* [YOUR ASSIGNMENT] Pull each line containing "content" from the data.

* [RECORDS TO USE]
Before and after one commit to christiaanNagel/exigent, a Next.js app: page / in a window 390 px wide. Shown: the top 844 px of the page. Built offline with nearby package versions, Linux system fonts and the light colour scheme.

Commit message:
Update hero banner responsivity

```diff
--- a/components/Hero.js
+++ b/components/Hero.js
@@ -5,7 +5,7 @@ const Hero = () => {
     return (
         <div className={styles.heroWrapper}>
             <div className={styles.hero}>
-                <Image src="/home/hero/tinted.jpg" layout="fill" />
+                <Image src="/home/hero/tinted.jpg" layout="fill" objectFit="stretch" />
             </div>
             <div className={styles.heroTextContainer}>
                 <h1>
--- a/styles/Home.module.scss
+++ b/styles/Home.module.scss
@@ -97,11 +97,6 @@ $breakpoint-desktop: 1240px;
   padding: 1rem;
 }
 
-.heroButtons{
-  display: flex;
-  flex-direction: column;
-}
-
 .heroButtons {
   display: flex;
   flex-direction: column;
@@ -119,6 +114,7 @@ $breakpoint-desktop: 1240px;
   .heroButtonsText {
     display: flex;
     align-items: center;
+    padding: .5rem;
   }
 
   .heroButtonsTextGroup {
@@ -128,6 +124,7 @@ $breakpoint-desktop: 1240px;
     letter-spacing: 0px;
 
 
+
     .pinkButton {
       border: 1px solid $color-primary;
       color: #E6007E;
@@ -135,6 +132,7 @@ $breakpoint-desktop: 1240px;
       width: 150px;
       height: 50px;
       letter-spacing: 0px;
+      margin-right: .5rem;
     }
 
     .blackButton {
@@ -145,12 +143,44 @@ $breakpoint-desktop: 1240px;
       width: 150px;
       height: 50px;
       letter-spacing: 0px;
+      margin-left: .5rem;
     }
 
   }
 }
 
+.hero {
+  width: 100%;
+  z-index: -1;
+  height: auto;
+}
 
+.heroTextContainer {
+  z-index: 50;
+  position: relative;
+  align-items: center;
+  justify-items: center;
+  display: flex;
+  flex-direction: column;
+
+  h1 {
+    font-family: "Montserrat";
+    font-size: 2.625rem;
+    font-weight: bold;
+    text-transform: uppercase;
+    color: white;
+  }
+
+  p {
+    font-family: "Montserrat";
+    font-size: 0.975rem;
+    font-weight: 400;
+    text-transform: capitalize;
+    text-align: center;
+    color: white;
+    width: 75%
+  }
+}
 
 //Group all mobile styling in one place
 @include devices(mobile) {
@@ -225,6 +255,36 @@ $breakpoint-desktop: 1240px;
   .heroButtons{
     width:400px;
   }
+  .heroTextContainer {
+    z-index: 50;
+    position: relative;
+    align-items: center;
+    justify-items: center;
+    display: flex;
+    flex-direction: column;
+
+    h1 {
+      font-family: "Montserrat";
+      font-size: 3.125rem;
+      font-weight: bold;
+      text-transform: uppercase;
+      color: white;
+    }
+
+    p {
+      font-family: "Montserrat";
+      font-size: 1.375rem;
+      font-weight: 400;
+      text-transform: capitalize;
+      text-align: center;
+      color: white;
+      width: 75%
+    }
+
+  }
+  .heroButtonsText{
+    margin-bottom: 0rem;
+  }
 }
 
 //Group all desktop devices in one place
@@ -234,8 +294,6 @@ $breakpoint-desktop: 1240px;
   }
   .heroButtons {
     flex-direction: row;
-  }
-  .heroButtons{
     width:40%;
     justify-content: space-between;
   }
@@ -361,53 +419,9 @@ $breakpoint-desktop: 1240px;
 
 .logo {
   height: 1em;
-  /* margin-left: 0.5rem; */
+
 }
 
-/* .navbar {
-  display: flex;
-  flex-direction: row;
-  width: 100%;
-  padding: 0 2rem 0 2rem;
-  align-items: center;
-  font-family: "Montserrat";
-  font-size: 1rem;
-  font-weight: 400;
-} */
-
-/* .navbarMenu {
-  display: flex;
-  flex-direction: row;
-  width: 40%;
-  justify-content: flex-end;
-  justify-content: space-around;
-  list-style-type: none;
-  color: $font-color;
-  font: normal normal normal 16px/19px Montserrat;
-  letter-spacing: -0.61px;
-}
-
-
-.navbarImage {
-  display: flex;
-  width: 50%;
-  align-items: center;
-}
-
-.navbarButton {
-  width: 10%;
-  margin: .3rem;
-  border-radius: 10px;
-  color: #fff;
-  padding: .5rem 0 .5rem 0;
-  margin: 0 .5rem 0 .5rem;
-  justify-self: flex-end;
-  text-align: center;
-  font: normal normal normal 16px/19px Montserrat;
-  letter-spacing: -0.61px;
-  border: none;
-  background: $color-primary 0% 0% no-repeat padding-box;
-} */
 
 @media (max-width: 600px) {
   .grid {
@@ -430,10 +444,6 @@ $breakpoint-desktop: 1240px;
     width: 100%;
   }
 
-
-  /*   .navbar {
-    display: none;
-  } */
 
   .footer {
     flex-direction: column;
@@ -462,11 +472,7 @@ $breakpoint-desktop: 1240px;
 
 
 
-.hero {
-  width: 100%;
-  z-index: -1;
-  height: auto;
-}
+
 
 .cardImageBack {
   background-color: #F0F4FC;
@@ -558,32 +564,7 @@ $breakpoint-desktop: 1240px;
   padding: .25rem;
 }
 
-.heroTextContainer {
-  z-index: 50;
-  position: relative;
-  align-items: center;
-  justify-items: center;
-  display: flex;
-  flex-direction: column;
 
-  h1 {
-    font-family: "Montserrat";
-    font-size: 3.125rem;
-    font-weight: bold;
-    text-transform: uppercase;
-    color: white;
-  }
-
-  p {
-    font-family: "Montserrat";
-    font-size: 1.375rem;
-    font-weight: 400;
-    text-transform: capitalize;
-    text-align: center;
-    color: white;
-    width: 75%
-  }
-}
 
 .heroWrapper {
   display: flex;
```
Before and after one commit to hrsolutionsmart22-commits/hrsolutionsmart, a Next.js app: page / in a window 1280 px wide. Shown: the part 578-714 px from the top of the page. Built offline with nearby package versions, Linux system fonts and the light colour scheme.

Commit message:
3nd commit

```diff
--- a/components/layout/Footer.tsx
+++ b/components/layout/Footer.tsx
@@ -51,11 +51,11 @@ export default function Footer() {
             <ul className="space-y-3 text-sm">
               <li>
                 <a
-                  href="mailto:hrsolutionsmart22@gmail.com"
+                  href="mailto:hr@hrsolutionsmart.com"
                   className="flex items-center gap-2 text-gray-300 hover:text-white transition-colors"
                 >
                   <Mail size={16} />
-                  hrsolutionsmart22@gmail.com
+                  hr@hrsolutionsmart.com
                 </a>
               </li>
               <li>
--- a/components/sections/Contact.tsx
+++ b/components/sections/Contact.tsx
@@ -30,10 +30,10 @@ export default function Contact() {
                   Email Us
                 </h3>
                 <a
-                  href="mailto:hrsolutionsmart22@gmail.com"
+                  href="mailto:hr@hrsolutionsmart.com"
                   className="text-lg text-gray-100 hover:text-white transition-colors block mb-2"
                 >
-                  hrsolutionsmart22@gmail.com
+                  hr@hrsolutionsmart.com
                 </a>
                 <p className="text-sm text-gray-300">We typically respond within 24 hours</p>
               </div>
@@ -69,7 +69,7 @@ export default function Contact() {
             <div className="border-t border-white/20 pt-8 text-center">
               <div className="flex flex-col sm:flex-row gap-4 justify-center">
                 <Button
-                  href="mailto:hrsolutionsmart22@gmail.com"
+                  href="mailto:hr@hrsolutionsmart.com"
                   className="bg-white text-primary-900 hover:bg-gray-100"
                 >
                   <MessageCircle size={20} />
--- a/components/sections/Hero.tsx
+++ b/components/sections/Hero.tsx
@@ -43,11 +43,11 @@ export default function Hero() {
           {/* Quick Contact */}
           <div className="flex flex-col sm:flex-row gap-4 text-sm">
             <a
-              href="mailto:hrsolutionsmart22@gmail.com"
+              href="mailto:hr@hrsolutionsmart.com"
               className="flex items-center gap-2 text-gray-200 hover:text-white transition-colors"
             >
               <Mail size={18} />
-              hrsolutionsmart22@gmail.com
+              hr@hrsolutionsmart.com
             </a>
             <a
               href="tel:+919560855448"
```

* [TASK OUTPUT]
     justify-content: space-between;
-  justify-content: flex-end;
-  justify-content: space-around;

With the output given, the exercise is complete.